The story of Ms. Whitaker’s two organ donations — the first from her mother and the second from her boyfriend — sheds light on a Medicare policy that is widely regarded as pound-foolish. Although the government regularly pays $100,000 or more for kidney transplants, it stops paying for anti-rejection drugs after only 36 months.
The health care bill moving through the House of Representatives includes a little-noticed provision that would reverse the policy, but it is not clear whether the Senate will follow suit. The 36-month limit is one of several reimbursement anomalies — along with inadequate primary care payments and incentives that encourage unneeded care — that many in Congress hope to cure. …
Bills have been introduced in Congress since 2000 to lift the 36-month limit and extend coverage of immunosuppressant drugs indefinitely. They have never made it to a vote, largely because of the projected upfront cost; the Congressional Budget Office estimates that unlimited coverage would add $100 million a year to the $23 billion Medicare kidney program.
But the cost-benefit analysis would seem obvious. The most recent report from the United States Renal Data System found that Medicare spends an average of $17,000 a year on care for kidney transplant recipients, most of it for anti-rejection drugs. That compares with $71,000 a year for dialysis patients and $106,000 for a transplant (including the first year of monitoring).
There are actually several levels of stupidity at play here, some of which the Times’ report doesn’t cover — but don’t let that stop you from reading the entire article. Kevin Sack does a bang-up job of reporting on this issue, and it relates directly to the problems of having government bureaucrats making health-care choices they don’t understand. In fact, the issue provides a microcosm of what we can expect when government takes over all of our health-care decisions in ObamaCare.
First, while the ESRD program saves lives, it makes things a lot more complicated. We know, because my wife and I have lived through three kidney transplants and two periods of dialysis dependence in 14 years. Because the government covers ESRD, private insurers tend to deny coverage for anything related to ESRD once Medicare gets involved. Through all of these transplants, I had family coverage from employers who self-insure, which means they keep the premiums and the medical bills while paying the insurance company a fee for managing the program.
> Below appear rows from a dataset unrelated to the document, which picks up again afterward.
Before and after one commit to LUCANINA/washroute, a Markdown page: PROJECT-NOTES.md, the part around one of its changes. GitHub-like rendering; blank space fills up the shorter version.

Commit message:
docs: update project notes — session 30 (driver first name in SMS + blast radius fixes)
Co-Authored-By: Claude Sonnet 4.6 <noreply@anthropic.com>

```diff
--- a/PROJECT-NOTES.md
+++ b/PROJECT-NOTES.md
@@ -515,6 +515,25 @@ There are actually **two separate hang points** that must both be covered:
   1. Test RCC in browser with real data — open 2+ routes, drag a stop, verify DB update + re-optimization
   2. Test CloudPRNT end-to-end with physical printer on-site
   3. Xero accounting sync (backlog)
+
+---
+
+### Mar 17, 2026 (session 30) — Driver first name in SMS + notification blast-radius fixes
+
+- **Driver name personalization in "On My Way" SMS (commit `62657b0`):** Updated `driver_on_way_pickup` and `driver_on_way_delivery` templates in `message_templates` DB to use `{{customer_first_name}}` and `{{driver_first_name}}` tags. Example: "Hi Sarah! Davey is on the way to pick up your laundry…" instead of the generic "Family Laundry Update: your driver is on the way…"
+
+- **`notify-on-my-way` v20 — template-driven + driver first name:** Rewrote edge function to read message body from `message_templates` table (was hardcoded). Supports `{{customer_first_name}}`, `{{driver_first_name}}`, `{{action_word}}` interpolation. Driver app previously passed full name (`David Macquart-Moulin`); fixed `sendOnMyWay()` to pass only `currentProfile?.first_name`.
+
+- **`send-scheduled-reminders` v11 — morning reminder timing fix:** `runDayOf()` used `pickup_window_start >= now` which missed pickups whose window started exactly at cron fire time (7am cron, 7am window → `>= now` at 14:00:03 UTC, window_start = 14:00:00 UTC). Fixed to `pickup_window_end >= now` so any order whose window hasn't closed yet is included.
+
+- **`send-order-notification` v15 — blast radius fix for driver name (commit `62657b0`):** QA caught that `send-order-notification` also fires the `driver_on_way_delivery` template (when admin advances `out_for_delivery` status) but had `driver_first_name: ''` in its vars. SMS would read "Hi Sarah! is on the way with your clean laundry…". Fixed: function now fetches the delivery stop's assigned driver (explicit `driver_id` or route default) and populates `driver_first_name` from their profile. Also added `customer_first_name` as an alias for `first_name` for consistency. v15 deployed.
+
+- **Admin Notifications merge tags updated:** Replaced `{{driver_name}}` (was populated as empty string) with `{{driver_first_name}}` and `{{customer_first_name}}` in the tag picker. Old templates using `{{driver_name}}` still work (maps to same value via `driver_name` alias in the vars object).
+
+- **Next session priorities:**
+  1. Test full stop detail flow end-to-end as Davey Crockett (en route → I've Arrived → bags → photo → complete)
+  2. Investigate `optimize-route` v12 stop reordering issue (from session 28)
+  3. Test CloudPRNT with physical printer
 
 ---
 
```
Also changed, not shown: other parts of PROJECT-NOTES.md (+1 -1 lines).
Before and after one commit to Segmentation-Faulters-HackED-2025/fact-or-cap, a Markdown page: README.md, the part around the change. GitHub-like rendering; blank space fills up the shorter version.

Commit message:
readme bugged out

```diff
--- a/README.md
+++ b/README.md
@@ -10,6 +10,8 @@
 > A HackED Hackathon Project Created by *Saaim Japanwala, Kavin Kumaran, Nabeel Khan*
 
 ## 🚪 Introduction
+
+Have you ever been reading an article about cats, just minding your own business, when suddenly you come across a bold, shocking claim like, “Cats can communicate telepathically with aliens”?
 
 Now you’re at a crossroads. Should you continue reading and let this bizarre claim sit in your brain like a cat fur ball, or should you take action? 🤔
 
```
In both cases, as soon as I left employment but kept COBRA, they immediately reversed course and refused to cover ESRD-related issues, forcing us into the Medicare system.
If anyone expects employers to maintain insurance coverage when the government implements a public option, let this serve as a warning.
On this topic, it’s painfully clear that no doctors had input on this strange decision to cut off medication funding. Kidney transplants (and almost every other type of transplant except corneal) cannot survive without immune-suppression medication. The body attacks foreign tissue without finding a therapeutic level of suppression, and cutting back or stopping the medication means destroying the life-saving transplant. This decision was made by government bean-counters and an ignorant Congress, which provided a way for insurers to cut bait and then failed to understand the problem sufficiently to structure it for long-term success. This is not a medical decision, but one by a mindless bureaucracy without any comprehension of medical necessity and therapy.
This is exactly what we mean when we decry the rationing to come in ObamaCare.... (Read It All)